*** SOURCE INFORMATION ***

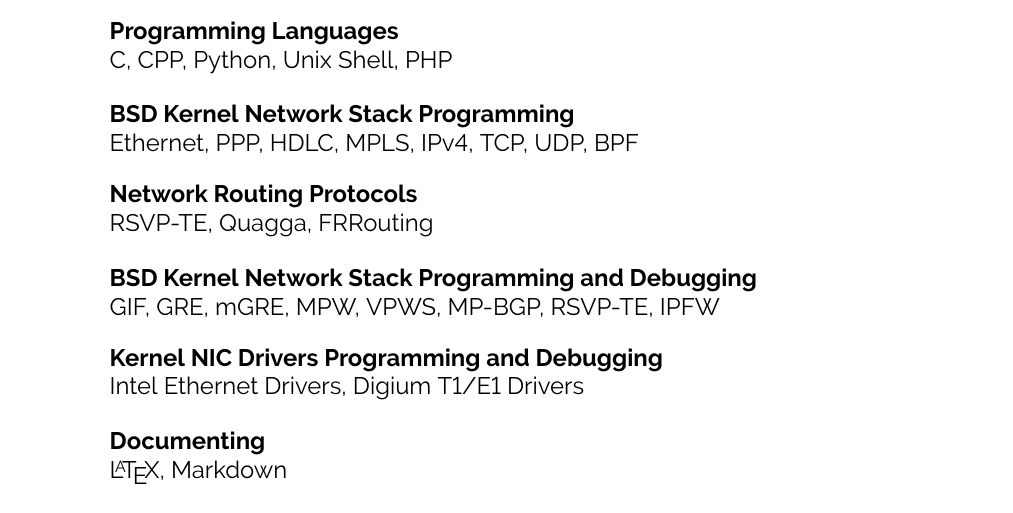
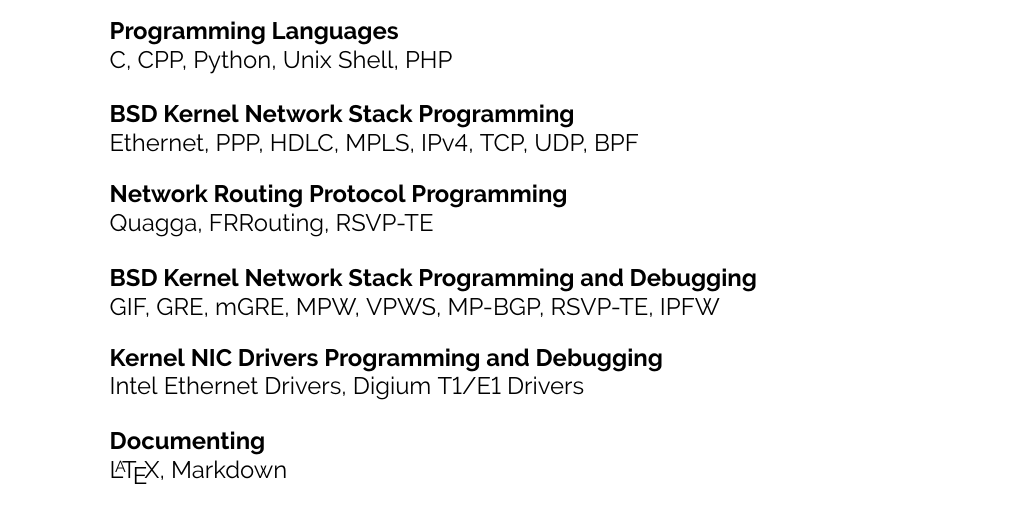
Before and after one commit to bijanebrahimi/cv, a LaTeX CV (bijanebrahimi-cv.tex): part of page 1 of 4, cut so that both start at the same text. Compiled offline with pdfLaTeX.

Commit message:
re-arranged Netork Routing Protocol Programming skills

```diff
--- a/bijanebrahimi-cv.tex
+++ b/bijanebrahimi-cv.tex
@@ -82,9 +82,9 @@
 		{Ethernet, PPP, HDLC, MPLS, IPv4, TCP, UDP, BPF}
 	\entry
 		{}
-		{Network Routing Protocols}
+		{Network Routing Protocol Programming}
 		{}
-		{RSVP-TE, Quagga, FRRouting}
+		{Quagga, FRRouting, RSVP-TE}
 	\entry
 		{}
 		{BSD Kernel Network Stack Programming and Debugging}
```
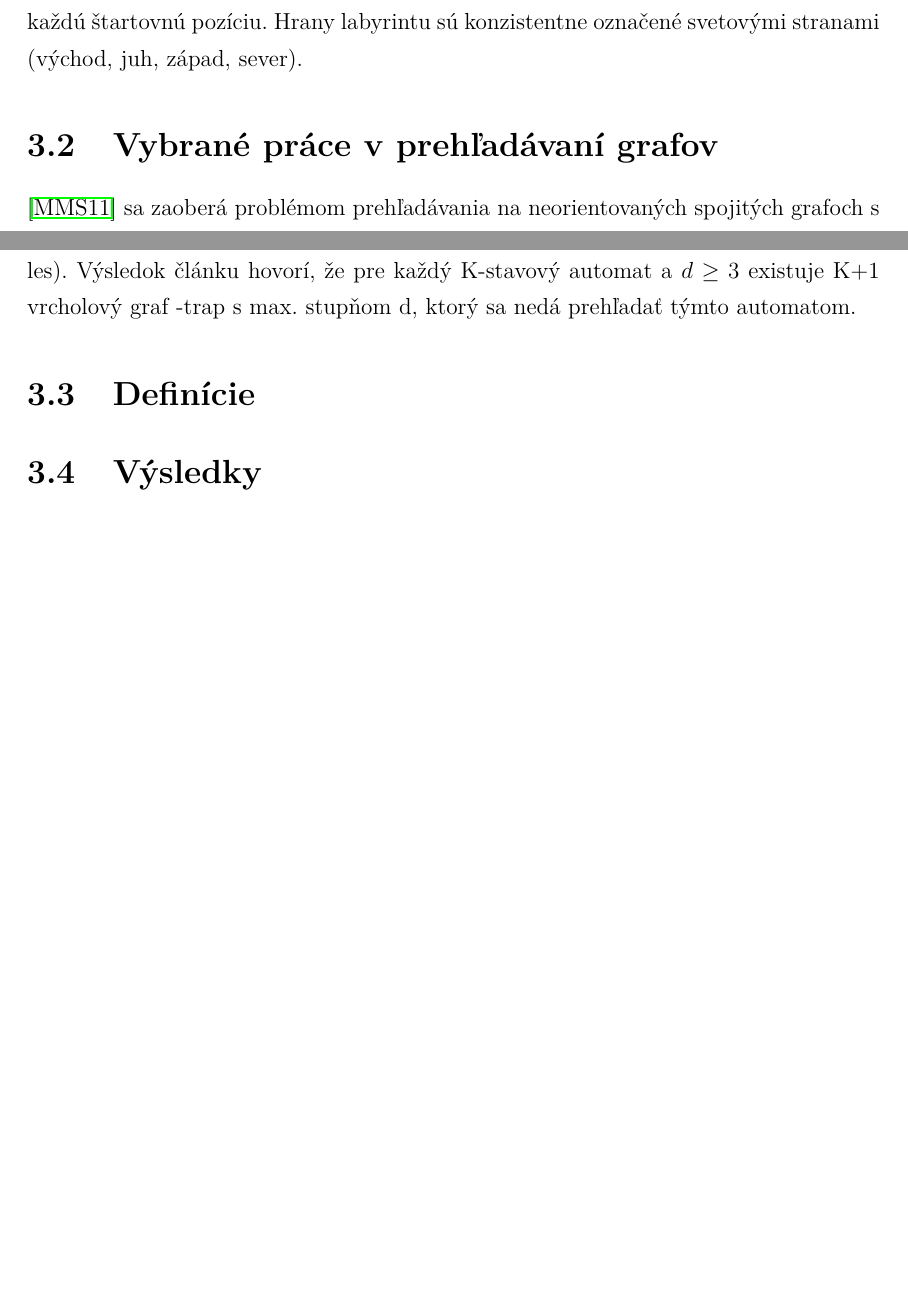
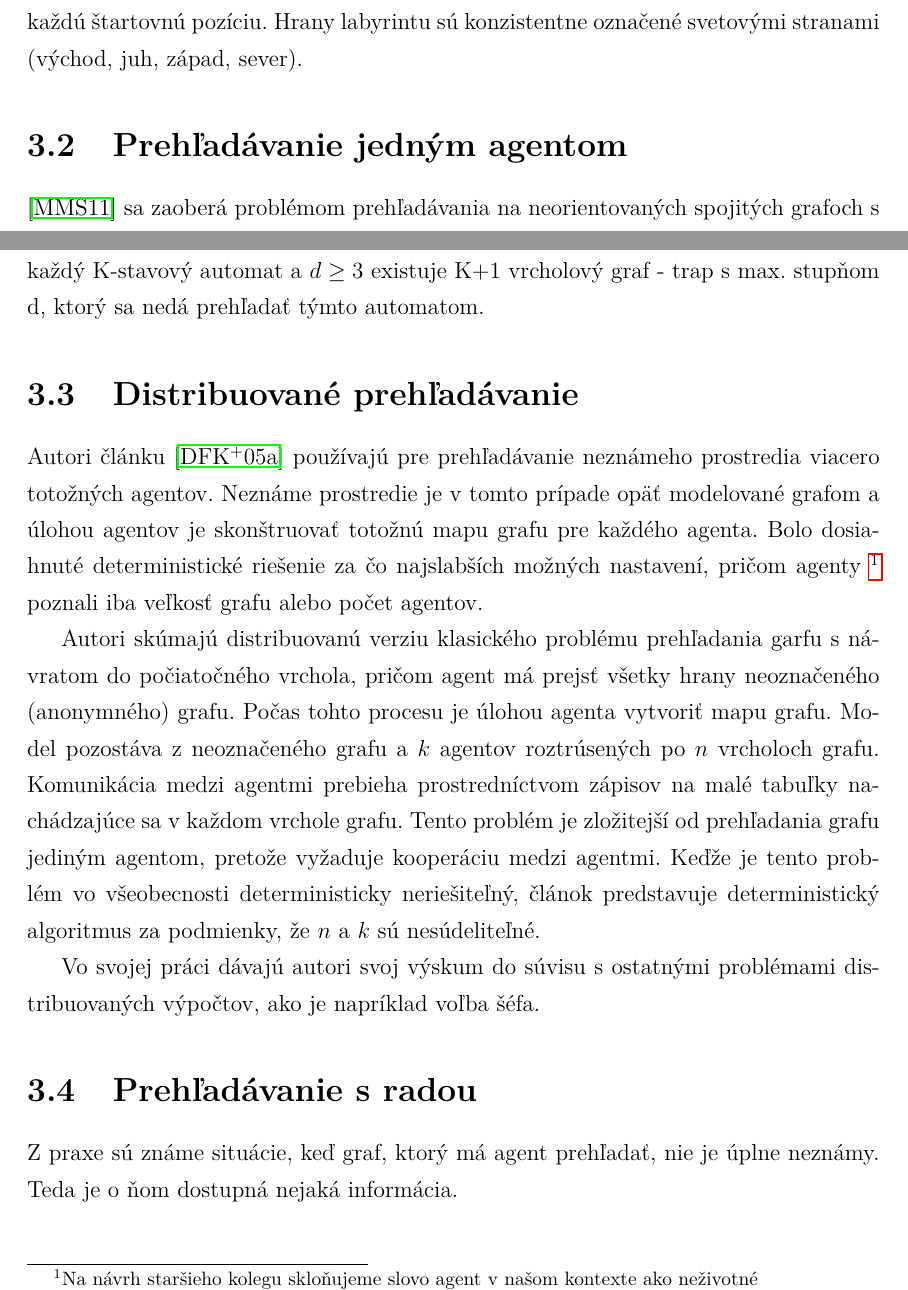
Before and after one commit to jkkj/diplomovka, a LaTeX thesis (smirak.tex, which reads prehladavanie.tex): two parts of pages 15 and 16 of 33, joined at a grey line, cut so that both start at the same text, the shorter picture padded with empty space. Compiled offline with pdfLaTeX.

Commit message:
prehladavanie ..

```diff
--- a/prehladavanie.tex
+++ b/prehladavanie.tex
@@ -61,7 +61,7 @@ Prehľadať konečný labyrint znamená, že robot je schopný odísť ľubovoľ
 Hrany labyrintu sú konzistentne označené svetovými stranami (východ, juh,
 západ, sever).
 
-\section{Vybrané práce v prehľadávaní grafov}
+\section{Prehľadávanie jedným agentom}
 \cite{OGE} sa zaoberá problémom prehľadávania na neorientovaných
 spojitých grafoch s hranami ováhovanými nezápornými reálnymi číslami a
 označenými (labeled) vrcholmi (agent ich vie rozlíšiť).
@@ -89,13 +89,36 @@ Keďže v mnohých aplikáciách sa požaduje, aby bol robot malé lacné zariad
 autori článku optimalizujú pamäť. Takže hľadajú robota schopného preskúmať
 graf danej neznámej veľkosti s tak malou pamäťou, ako je to len možné.
 Robot s k-bitovou konečnou pamäťou sa modeluje konečným automatom.
-
-
-
-
 Trap je graf, ktorý nie je možné
 celý prehľadať automatom bez kamienkov (pebbles). Výsledok článku hovorí,
-že pre každý K-stavový automat a $d\geq 3$ existuje K+1 vrcholový graf -trap
+že pre každý K-stavový automat a $d\geq 3$ existuje K+1 vrcholový graf - trap
 s max. stupňom d, ktorý sa nedá prehľadať týmto automatom.
-\section{Definície}
-\section{Výsledky}
+
+\section{Distribuované prehľadávanie}
+Autori článku \cite{DEA} používajú pre prehľadávanie neznámeho prostredia
+viacero totožných agentov. Neznáme prostredie je v tomto prípade opäť
+modelované grafom a úlohou agentov je skonštruovať totožnú mapu grafu pre
+každého agenta. Bolo dosiahnuté deterministické riešenie za čo najslabších možných
+nastavení, pričom agenty \footnote{Na návrh staršieho kolegu skloňujeme
+slovo agent v našom kontexte ako neživotné} poznali iba veľkosť grafu alebo
+počet agentov.
+
+Autori skúmajú distribuovanú verziu
+klasického problému prehľadania garfu s návratom do počiatočného vrchola,
+pričom agent má prejsť všetky hrany neoznačeného (anonymného) grafu. Počas
+tohto procesu je úlohou agenta vytvoriť mapu grafu. Model pozostáva z
+neoznačeného grafu a $k$ agentov roztrúsených po $n$ vrcholoch grafu.
+Komunikácia medzi agentmi prebieha prostredníctvom zápisov na malé tabuľky
+nachádzajúce sa v každom vrchole grafu. Tento problém je zložitejší od
+prehľadania grafu jediným agentom, pretože vyžaduje kooperáciu medzi
+agentmi. Keďže je tento problém vo všeobecnosti deterministicky
+neriešiteľný, článok predstavuje deterministický algoritmus za podmienky, že
+$n$ a $k$ sú nesúdeliteľné.
+
+Vo svojej práci dávajú autori
+svoj výskum do súvisu s ostatnými problémami distribuovaných výpočtov, ako
+je napríklad voľba šéfa.
+
+\section{Prehľadávanie s radou}
+Z praxe sú známe situácie, keď graf, ktorý má agent prehľadať, nie je úplne
+neznámy. Teda je o ňom dostupná nejaká informácia.
```
Also changed, not shown: literatura.bib (+21 -0 lines), Makefile, smirak.pdf.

*** End of SOURCE INFORMATION ***

[WORK INSTRUCTION] What lines in the data above contain the word "grafu"? Show them all.

[REPLY]
+modelované grafom a úlohou agentov je skonštruovať totožnú mapu grafu pre
+slovo agent v našom kontexte ako neživotné} poznali iba veľkosť grafu alebo
+pričom agent má prejsť všetky hrany neoznačeného (anonymného) grafu. Počas
+tohto procesu je úlohou agenta vytvoriť mapu grafu. Model pozostáva z
+neoznačeného grafu a $k$ agentov roztrúsených po $n$ vrcholoch grafu.
+nachádzajúce sa v každom vrchole grafu. Tento problém je zložitejší od
+prehľadania grafu jediným agentom, pretože vyžaduje kooperáciu medzi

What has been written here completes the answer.